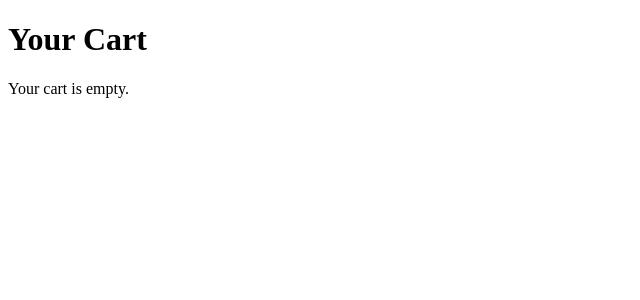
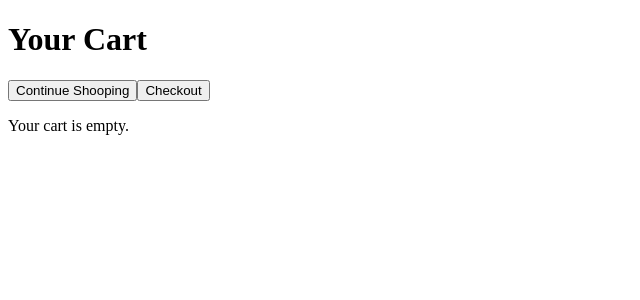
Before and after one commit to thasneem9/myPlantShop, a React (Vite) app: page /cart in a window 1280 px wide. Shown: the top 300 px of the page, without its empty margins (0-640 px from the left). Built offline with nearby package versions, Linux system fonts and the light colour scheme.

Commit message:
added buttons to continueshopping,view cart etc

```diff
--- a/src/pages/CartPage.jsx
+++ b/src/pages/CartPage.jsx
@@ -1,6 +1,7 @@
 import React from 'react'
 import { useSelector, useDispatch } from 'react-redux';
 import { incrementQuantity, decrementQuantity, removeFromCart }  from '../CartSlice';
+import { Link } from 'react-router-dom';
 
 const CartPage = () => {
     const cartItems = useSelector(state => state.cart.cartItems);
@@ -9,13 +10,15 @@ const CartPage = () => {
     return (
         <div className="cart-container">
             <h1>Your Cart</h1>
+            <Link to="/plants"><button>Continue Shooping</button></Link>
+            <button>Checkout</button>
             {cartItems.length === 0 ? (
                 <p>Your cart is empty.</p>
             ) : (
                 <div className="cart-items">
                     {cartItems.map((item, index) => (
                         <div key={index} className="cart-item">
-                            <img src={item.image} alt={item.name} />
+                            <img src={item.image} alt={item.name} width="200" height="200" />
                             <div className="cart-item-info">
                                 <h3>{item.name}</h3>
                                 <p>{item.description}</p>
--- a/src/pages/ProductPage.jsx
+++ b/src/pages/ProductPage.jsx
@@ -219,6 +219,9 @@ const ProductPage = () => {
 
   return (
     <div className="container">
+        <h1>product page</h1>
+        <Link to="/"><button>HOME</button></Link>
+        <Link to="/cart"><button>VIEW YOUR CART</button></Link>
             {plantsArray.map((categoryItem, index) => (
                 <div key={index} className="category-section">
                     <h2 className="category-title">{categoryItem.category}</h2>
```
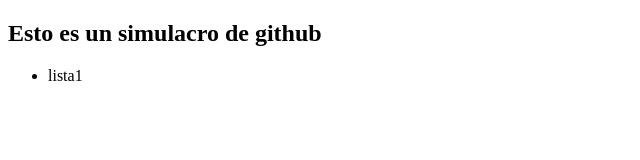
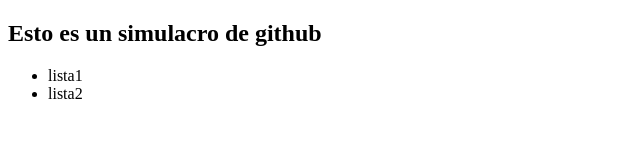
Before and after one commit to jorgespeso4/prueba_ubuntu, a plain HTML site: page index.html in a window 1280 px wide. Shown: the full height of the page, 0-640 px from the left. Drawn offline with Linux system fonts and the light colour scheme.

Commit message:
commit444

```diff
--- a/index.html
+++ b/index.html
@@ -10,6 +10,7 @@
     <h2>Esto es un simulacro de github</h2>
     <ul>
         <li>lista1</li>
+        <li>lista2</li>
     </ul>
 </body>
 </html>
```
□ □ □ □ □
Activity = Each record above needs to be retyped exactly, without any pictures.

Answer space =
Before and after one commit to thasneem9/myPlantShop, a React (Vite) app: page /cart in a window 1280 px wide. Shown: the top 300 px of the page, without its empty margins (0-640 px from the left). Built offline with nearby package versions, Linux system fonts and the light colour scheme.

Commit message:
added buttons to continueshopping,view cart etc

```diff
--- a/src/pages/CartPage.jsx
+++ b/src/pages/CartPage.jsx
@@ -1,6 +1,7 @@
 import React from 'react'
 import { useSelector, useDispatch } from 'react-redux';
 import { incrementQuantity, decrementQuantity, removeFromCart }  from '../CartSlice';
+import { Link } from 'react-router-dom';
 
 const CartPage = () => {
     const cartItems = useSelector(state => state.cart.cartItems);
@@ -9,13 +10,15 @@ const CartPage = () => {
     return (
         <div className="cart-container">
             <h1>Your Cart</h1>
+            <Link to="/plants"><button>Continue Shooping</button></Link>
+            <button>Checkout</button>
             {cartItems.length === 0 ? (
                 <p>Your cart is empty.</p>
             ) : (
                 <div className="cart-items">
                     {cartItems.map((item, index) => (
                         <div key={index} className="cart-item">
-                            <img src={item.image} alt={item.name} />
+                            <img src={item.image} alt={item.name} width="200" height="200" />
                             <div className="cart-item-info">
                                 <h3>{item.name}</h3>
                                 <p>{item.description}</p>
--- a/src/pages/ProductPage.jsx
+++ b/src/pages/ProductPage.jsx
@@ -219,6 +219,9 @@ const ProductPage = () => {
 
   return (
     <div className="container">
+        <h1>product page</h1>
+        <Link to="/"><button>HOME</button></Link>
+        <Link to="/cart"><button>VIEW YOUR CART</button></Link>
             {plantsArray.map((categoryItem, index) => (
                 <div key={index} className="category-section">
                     <h2 className="category-title">{categoryItem.category}</h2>
```
Before and after one commit to jorgespeso4/prueba_ubuntu, a plain HTML site: page index.html in a window 1280 px wide. Shown: the full height of the page, 0-640 px from the left. Drawn offline with Linux system fonts and the light colour scheme.

Commit message:
commit444

```diff
--- a/index.html
+++ b/index.html
@@ -10,6 +10,7 @@
     <h2>Esto es un simulacro de github</h2>
     <ul>
         <li>lista1</li>
+        <li>lista2</li>
     </ul>
 </body>
 </html>
```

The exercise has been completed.